## ASSIGNMENT:
Within the records, which lines hold the string "display"? Report each one by copying it.

-------- SOURCE RECORDS

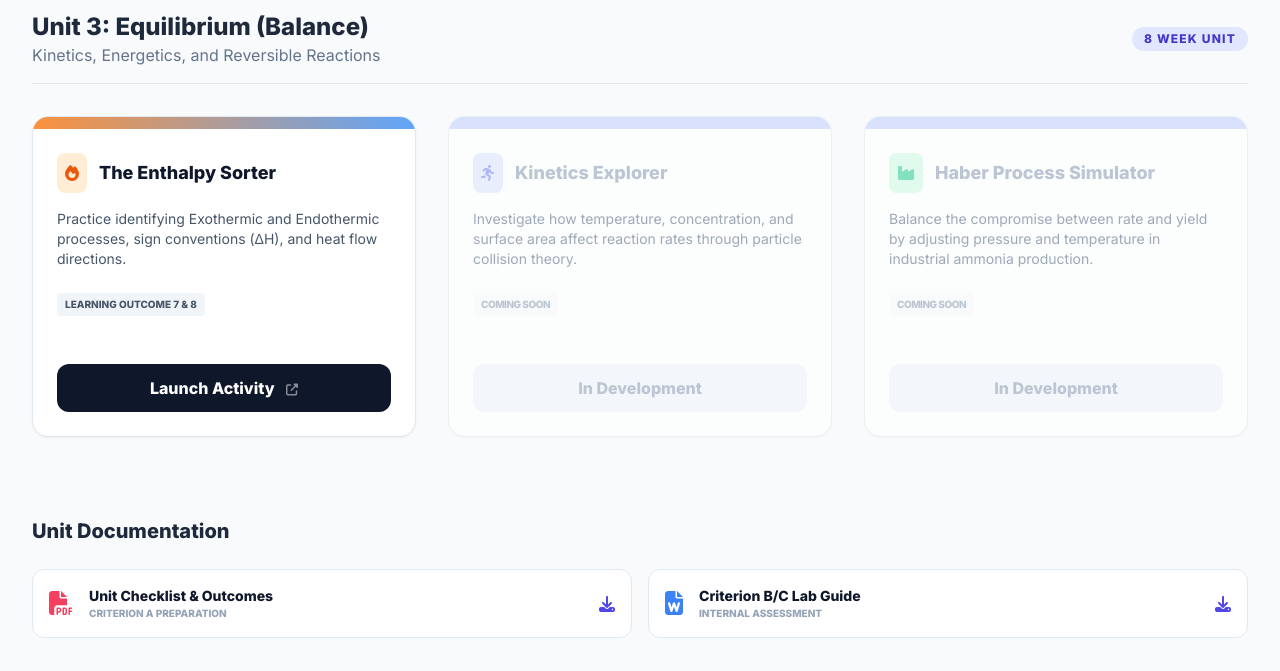
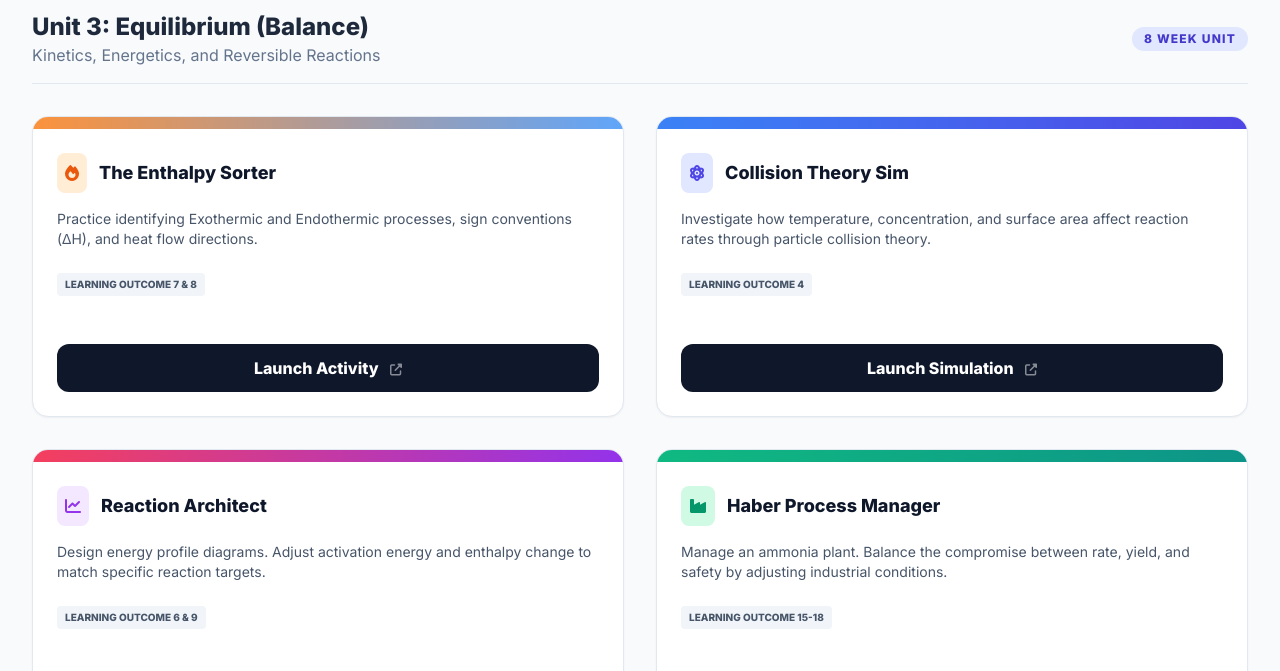
Before and after one commit to sciencebeaker-cpu/BIS-science, a plain HTML site: page index.html in a window 1280 px wide. Shown: the part 350-1021 px from the top of the page. Drawn offline with nearby package versions, Linux system fonts and the light colour scheme.

Commit message:
Update index.html

```diff
--- a/index.html
+++ b/index.html
@@ -57,7 +57,7 @@
             </div>
 
             <!-- Activity Grid -->
-            <div class="grid grid-cols-1 md:grid-cols-2 lg:grid-cols-3 gap-8">
+            <div class="grid grid-cols-1 md:grid-cols-2 lg:grid-cols-2 gap-8">
 
                 <!-- Activity 1: Enthalpy Sorter -->
                 <div class="unit-card bg-white rounded-2xl border border-slate-200 shadow-sm overflow-hidden flex flex-col">
@@ -83,51 +83,75 @@
                     </div>
                 </div>
 
-                <!-- Activity 2: Kinetics Simulator (Placeholder) -->
-                <div class="unit-card bg-white rounded-2xl border border-slate-200 shadow-sm overflow-hidden flex flex-col opacity-60">
-                    <div class="h-3 bg-indigo-200"></div>
+                <!-- Activity 2: Kinetics Simulator -->
+                <div class="unit-card bg-white rounded-2xl border border-slate-200 shadow-sm overflow-hidden flex flex-col">
+                    <div class="h-3 bg-gradient-to-r from-blue-500 to-indigo-600"></div>
                     <div class="p-6 flex-grow">
                         <div class="flex items-center gap-3 mb-4">
-                            <div class="bg-indigo-100 text-indigo-400 p-2 rounded-lg">
-                                <i class="fas fa-running"></i>
+                            <div class="bg-indigo-100 text-indigo-600 p-2 rounded-lg">
+                                <i class="fas fa-atom"></i>
                             </div>
-                            <h3 class="font-bold text-lg text-slate-400">Kinetics Explorer</h3>
+                            <h3 class="font-bold text-lg">Collision Theory Sim</h3>
                         </div>
-                        <p class="text-slate-500 text-sm mb-6">
+                        <p class="text-slate-600 text-sm mb-6">
                             Investigate how temperature, concentration, and surface area affect reaction rates through particle collision theory.
                         </p>
                         <div class="flex flex-wrap gap-2 mb-6">
-                            <span class="bg-slate-50 text-slate-400 px-2 py-1 rounded text-[10px] font-bold uppercase tracking-tighter">Coming Soon</span>
+                            <span class="bg-slate-100 text-slate-600 px-2 py-1 rounded text-[10px] font-bold uppercase">Learning Outcome 4</span>
                         </div>
                     </div>
                     <div class="p-6 pt-0">
-                        <button disabled class="w-full text-center py-3 bg-slate-100 text-slate-400 rounded-xl font-bold cursor-not-allowed">
-                            In Development
-                        </button>
+                        <a href="KineticsSim.html" class="block w-full text-center py-3 bg-slate-900 text-white rounded-xl font-bold hover:bg-slate-800 transition">
+                            Launch Simulation <i class="fas fa-external-link-alt ml-2 text-xs opacity-50"></i>
+                        </a>
                     </div>
                 </div>
 
-                <!-- Activity 3: Haber Process (Placeholder) -->
-                <div class="unit-card bg-white rounded-2xl border border-slate-200 shadow-sm overflow-hidden flex flex-col opacity-60">
-                    <div class="h-3 bg-indigo-200"></div>
+                <!-- Activity 3: Reaction Profile Architect -->
+                <div class="unit-card bg-white rounded-2xl border border-slate-200 shadow-sm overflow-hidden flex flex-col">
+                    <div class="h-3 bg-gradient-to-r from-rose-500 to-purple-600"></div>
                     <div class="p-6 flex-grow">
                         <div class="flex items-center gap-3 mb-4">
-                            <div class="bg-emerald-100 text-emerald-400 p-2 rounded-lg">
-                                <i class="fas fa-industry"></i>
+                            <div class="bg-purple-100 text-purple-600 p-2 rounded-lg">
+                                <i class="fas fa-chart-line"></i>
                             </div>
-                            <h3 class="font-bold text-lg text-slate-400">Haber Process Simulator</h3>
+                            <h3 class="font-bold text-lg">Reaction Architect</h3>
                         </div>
-                        <p class="text-slate-500 text-sm mb-6">
-                            Balance the compromise between rate and yield by adjusting pressure and temperature in industrial ammonia production.
+                        <p class="text-slate-600 text-sm mb-6">
+                            Design energy profile diagrams. Adjust activation energy and enthalpy change to match specific reaction targets.
                         </p>
                         <div class="flex flex-wrap gap-2 mb-6">
-                            <span class="bg-slate-50 text-slate-400 px-2 py-1 rounded text-[10px] font-bold uppercase tracking-tighter">Coming Soon</span>
+                            <span class="bg-slate-100 text-slate-600 px-2 py-1 rounded text-[10px] font-bold uppercase">Learning Outcome 6 & 9</span>
                         </div>
                     </div>
                     <div class="p-6 pt-0">
-                        <button disabled class="w-full text-center py-3 bg-slate-100 text-slate-400 rounded-xl font-bold cursor-not-allowed">
-                            In Development
-                        </button>
+                        <a href="ReactionProfile.html" class="block w-full text-center py-3 bg-slate-900 text-white rounded-xl font-bold hover:bg-slate-800 transition">
+                            Launch Tool <i class="fas fa-external-link-alt ml-2 text-xs opacity-50"></i>
+                        </a>
+                    </div>
+                </div>
+
+                <!-- Activity 4: Haber Process Manager -->
+                <div class="unit-card bg-white rounded-2xl border border-slate-200 shadow-sm overflow-hidden flex flex-col">
+                    <div class="h-3 bg-gradient-to-r from-emerald-500 to-teal-600"></div>
+                    <div class="p-6 flex-grow">
+                        <div class="flex items-center gap-3 mb-4">
+                            <div class="bg-emerald-100 text-emerald-600 p-2 rounded-lg">
+                                <i class="fas fa-industry"></i>
+                            </div>
+                            <h3 class="font-bold text-lg">Haber Process Manager</h3>
+                        </div>
+                        <p class="text-slate-600 text-sm mb-6">
+                            Manage an ammonia plant. Balance the compromise between rate, yield, and safety by adjusting industrial conditions.
+                        </p>
+                        <div class="flex flex-wrap gap-2 mb-6">
+                            <span class="bg-slate-100 text-slate-600 px-2 py-1 rounded text-[10px] font-bold uppercase">Learning Outcome 15-18</span>
+                        </div>
+                    </div>
+                    <div class="p-6 pt-0">
+                        <a href="HaberProcess.html" class="block w-full text-center py-3 bg-slate-900 text-white rounded-xl font-bold hover:bg-slate-800 transition">
+                            Launch Simulation <i class="fas fa-external-link-alt ml-2 text-xs opacity-50"></i>
+                        </a>
                     </div>
                 </div>
 
```
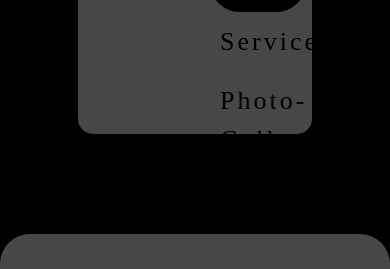
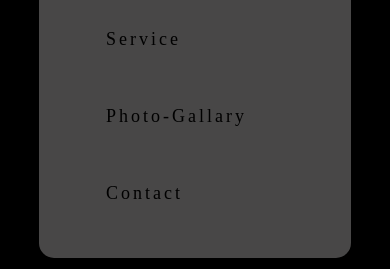
Before and after one commit to rajpoudell/Normal-business-website-, a plain HTML site: page Mill Website/index.html in a window 390 px wide. Shown: the part 216-485 px from the top of the page. Drawn offline with nearby package versions, Linux system fonts and the light colour scheme.

Commit message:
li and header is fixed with margin in li

```diff
--- a/Mill Website/style.css
+++ b/Mill Website/style.css
@@ -19,19 +19,24 @@
   top:0px;
 
 }
+.containers>img:hover{
+    scale: 1.1;
+    transition: 1s;
+}
 body{
     background-color: black;
 }
 header{
     display: flex;
     position: relative;
-    justify-content: space-around;
-    font-size: 26px ;
-    margin: 59px auto;
-    width: 60%;
+    justify-content: space-between;
+    font-size: 20px ;
+    margin: 30px auto;
+    width: 80%;
     overflow:unset;
     background-color: #484747;
     border-radius: 15px;
+    padding: 10px;
 }
 header img{
     height: 100px;
@@ -46,7 +51,7 @@ ul{
     display: flex;
     flex-wrap: wrap;
     position: relative;
-    transform: translate(0,40%);
+
 }
 .welcome{
     position: absolute;
@@ -62,17 +67,19 @@ li{
     cursor: pointer;
     display: inline;
     position: relative;
-    padding: 10px;
+    padding: 15px;
+    margin: 10px;
     letter-spacing: 3px;
     color: black;
-    border-radius: 30px;
+    border-radius: 20px;
+
     transition: 0.4s;
 }
 li:hover{
 background-color: black
 ;
 color :white;
-border-radius: 30px;
+border-radius: 20px;
 box-shadow:
   0px 9px 7.6px rgba(0, 0, 0, 0.145),
   0px 72px 61px rgba(0, 0, 0, 0.29)
@@ -171,4 +178,16 @@ li:first-child{
     .aboutus >p {
         font-size: 14px;
     }
+    header{
+        flex-wrap: wrap;
+
+    }
+    .headingul > li{
+        font-size: 18px;
+    }
+    .headingul{
+        display: flex;
+        flex-direction: column;
+
+    }
 }
```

----------------

## RESULT:
     display: flex;
     display: flex;
     display: inline;
+        display: flex;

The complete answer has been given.